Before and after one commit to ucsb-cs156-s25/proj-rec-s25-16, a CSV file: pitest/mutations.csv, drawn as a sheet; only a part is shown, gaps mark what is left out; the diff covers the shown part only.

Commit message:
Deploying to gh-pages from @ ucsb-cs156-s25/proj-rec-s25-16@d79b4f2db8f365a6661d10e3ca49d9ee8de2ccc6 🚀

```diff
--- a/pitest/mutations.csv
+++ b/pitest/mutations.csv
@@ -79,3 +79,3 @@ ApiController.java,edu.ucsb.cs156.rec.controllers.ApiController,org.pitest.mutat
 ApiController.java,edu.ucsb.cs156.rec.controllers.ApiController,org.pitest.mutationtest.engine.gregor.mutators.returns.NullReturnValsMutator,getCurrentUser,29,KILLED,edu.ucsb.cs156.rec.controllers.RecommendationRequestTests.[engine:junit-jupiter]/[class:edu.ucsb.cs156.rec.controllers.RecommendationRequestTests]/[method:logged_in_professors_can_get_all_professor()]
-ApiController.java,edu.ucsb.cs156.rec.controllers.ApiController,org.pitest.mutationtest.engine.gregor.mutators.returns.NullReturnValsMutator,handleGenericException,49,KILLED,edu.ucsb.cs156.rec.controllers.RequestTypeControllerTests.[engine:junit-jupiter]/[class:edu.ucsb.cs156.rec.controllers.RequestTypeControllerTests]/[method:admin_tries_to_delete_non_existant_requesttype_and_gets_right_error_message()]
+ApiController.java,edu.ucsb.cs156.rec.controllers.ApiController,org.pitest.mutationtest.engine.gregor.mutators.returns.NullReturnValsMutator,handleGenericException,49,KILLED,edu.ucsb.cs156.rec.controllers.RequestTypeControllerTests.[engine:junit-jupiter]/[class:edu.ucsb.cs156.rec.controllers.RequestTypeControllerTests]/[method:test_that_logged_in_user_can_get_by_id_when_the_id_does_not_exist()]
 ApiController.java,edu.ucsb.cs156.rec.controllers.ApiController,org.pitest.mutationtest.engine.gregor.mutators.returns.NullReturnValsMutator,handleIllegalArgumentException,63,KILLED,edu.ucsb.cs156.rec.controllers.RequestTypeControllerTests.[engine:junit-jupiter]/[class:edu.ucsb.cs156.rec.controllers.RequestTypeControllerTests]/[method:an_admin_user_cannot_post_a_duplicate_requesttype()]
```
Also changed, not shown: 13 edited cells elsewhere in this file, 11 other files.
- - -
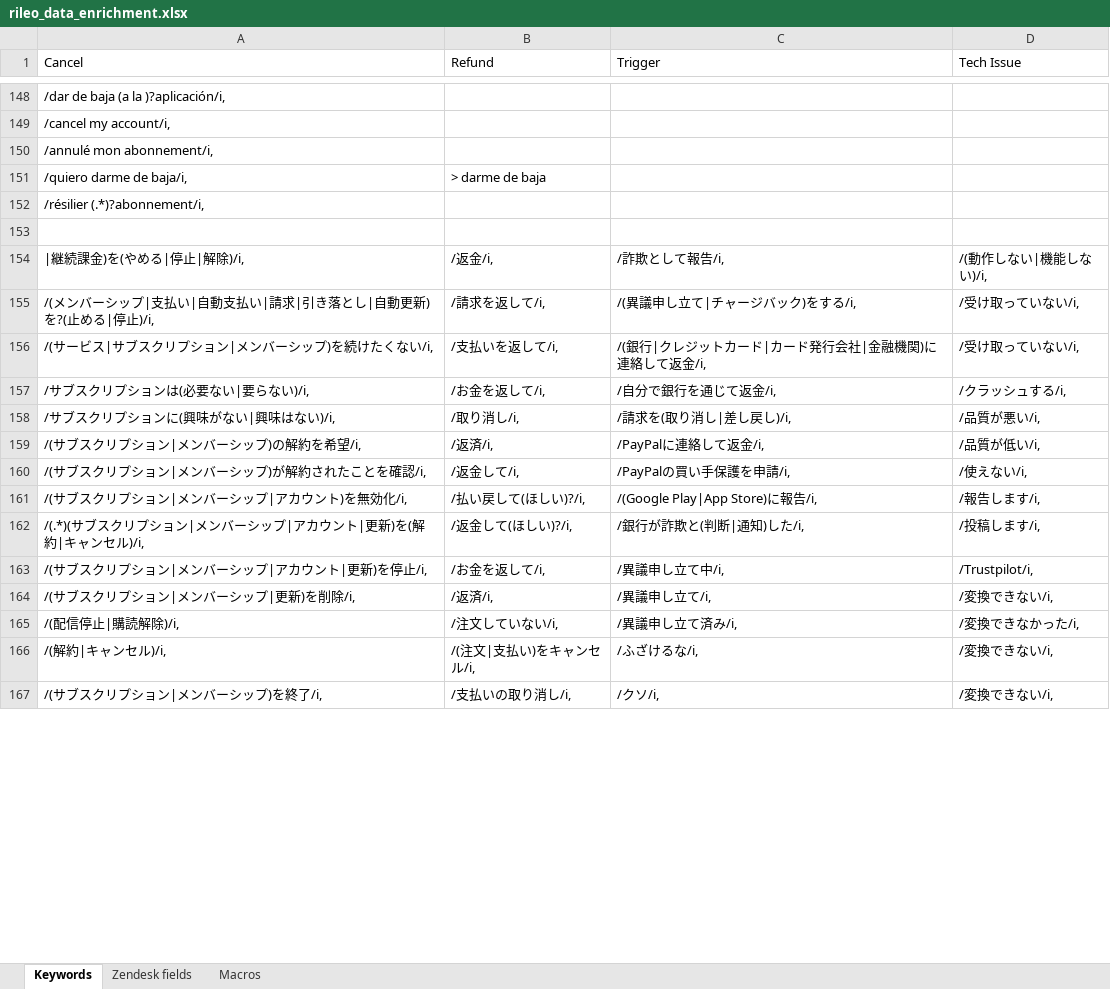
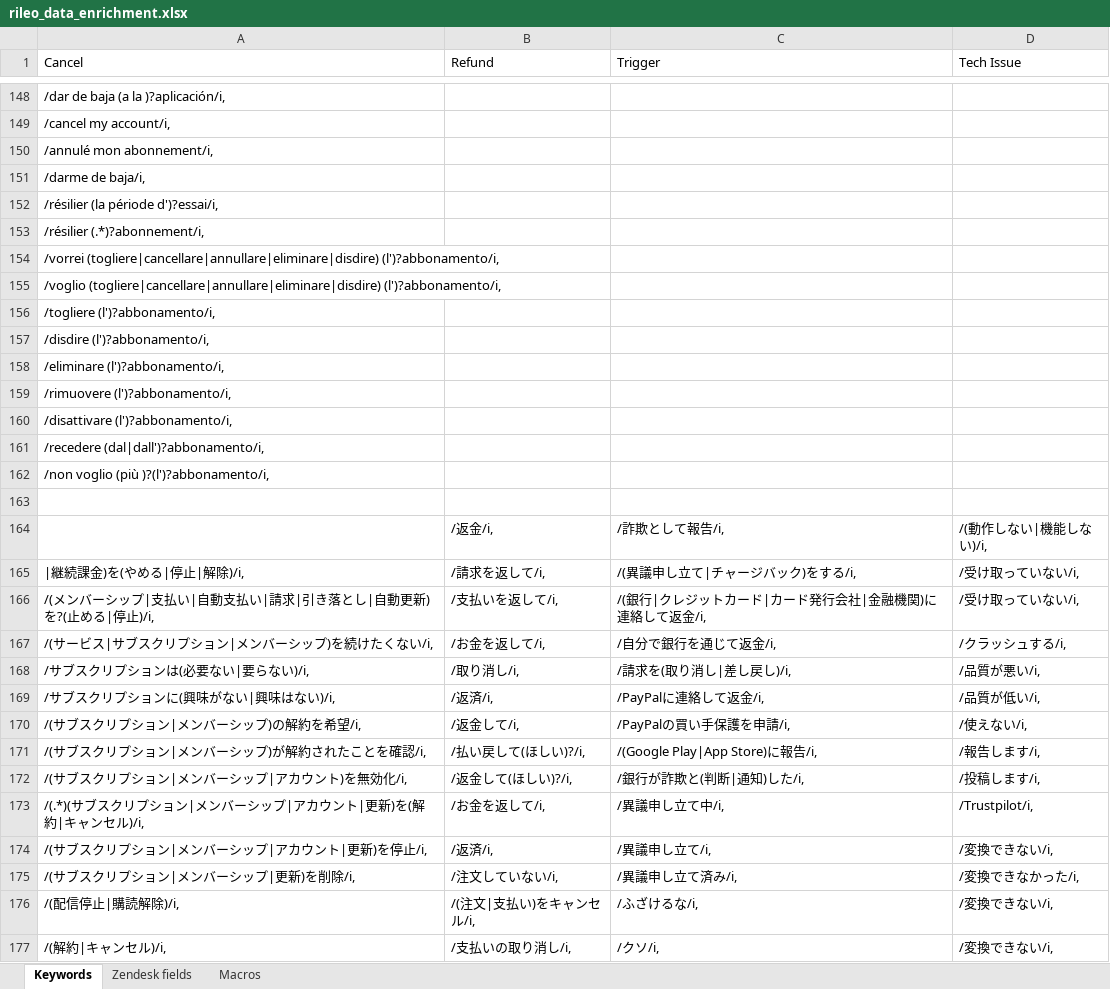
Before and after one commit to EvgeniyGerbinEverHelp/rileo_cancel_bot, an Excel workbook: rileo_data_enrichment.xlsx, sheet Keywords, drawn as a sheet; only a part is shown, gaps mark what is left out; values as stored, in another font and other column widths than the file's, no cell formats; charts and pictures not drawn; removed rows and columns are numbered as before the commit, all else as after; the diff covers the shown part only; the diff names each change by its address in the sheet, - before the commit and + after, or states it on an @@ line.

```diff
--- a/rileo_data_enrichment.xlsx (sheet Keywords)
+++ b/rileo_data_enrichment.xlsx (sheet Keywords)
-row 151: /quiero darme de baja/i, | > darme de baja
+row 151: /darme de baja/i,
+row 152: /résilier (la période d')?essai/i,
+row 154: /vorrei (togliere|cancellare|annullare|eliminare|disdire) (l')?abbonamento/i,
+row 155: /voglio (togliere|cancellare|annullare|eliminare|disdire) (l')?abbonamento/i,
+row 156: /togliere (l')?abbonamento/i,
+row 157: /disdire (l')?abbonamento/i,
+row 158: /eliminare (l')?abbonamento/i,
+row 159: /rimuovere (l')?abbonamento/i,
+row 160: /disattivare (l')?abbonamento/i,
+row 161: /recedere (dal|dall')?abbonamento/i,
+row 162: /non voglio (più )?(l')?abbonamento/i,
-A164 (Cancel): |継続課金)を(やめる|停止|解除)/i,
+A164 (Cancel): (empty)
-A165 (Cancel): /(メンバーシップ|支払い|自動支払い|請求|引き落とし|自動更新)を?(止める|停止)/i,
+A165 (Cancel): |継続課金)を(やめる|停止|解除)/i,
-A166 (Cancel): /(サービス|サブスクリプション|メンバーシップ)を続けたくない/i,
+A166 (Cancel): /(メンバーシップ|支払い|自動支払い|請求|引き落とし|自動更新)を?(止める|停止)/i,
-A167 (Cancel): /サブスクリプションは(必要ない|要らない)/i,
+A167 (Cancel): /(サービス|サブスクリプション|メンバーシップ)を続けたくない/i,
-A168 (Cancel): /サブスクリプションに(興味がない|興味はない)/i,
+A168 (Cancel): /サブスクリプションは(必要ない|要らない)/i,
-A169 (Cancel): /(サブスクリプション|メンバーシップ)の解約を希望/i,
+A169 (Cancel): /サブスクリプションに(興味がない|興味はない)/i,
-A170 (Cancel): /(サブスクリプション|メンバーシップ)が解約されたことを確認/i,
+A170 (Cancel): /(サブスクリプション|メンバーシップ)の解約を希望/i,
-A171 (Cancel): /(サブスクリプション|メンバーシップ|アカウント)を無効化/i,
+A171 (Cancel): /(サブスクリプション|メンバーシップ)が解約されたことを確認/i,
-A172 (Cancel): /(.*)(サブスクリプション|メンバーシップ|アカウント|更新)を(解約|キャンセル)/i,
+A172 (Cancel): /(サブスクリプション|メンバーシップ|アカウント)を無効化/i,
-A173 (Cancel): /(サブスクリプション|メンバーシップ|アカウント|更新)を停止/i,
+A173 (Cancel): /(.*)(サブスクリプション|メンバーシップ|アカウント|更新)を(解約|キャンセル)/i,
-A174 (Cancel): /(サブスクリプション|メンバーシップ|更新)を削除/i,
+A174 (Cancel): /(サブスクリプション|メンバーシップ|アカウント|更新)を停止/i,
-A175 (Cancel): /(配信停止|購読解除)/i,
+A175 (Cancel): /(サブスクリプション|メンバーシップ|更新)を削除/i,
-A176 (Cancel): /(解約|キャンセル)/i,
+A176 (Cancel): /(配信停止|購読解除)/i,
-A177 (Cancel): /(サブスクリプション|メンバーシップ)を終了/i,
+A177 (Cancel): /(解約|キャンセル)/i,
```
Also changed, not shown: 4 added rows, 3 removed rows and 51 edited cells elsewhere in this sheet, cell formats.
- - -
#### [Instructions to follow]
Go through the records and report each line that contains "mutations".

#### [Your response]
Before and after one commit to ucsb-cs156-s25/proj-rec-s25-16, a CSV file: pitest/mutations.csv, drawn as a sheet; only a part is shown, gaps mark what is left out; the diff covers the shown part only.
--- a/pitest/mutations.csv
+++ b/pitest/mutations.csv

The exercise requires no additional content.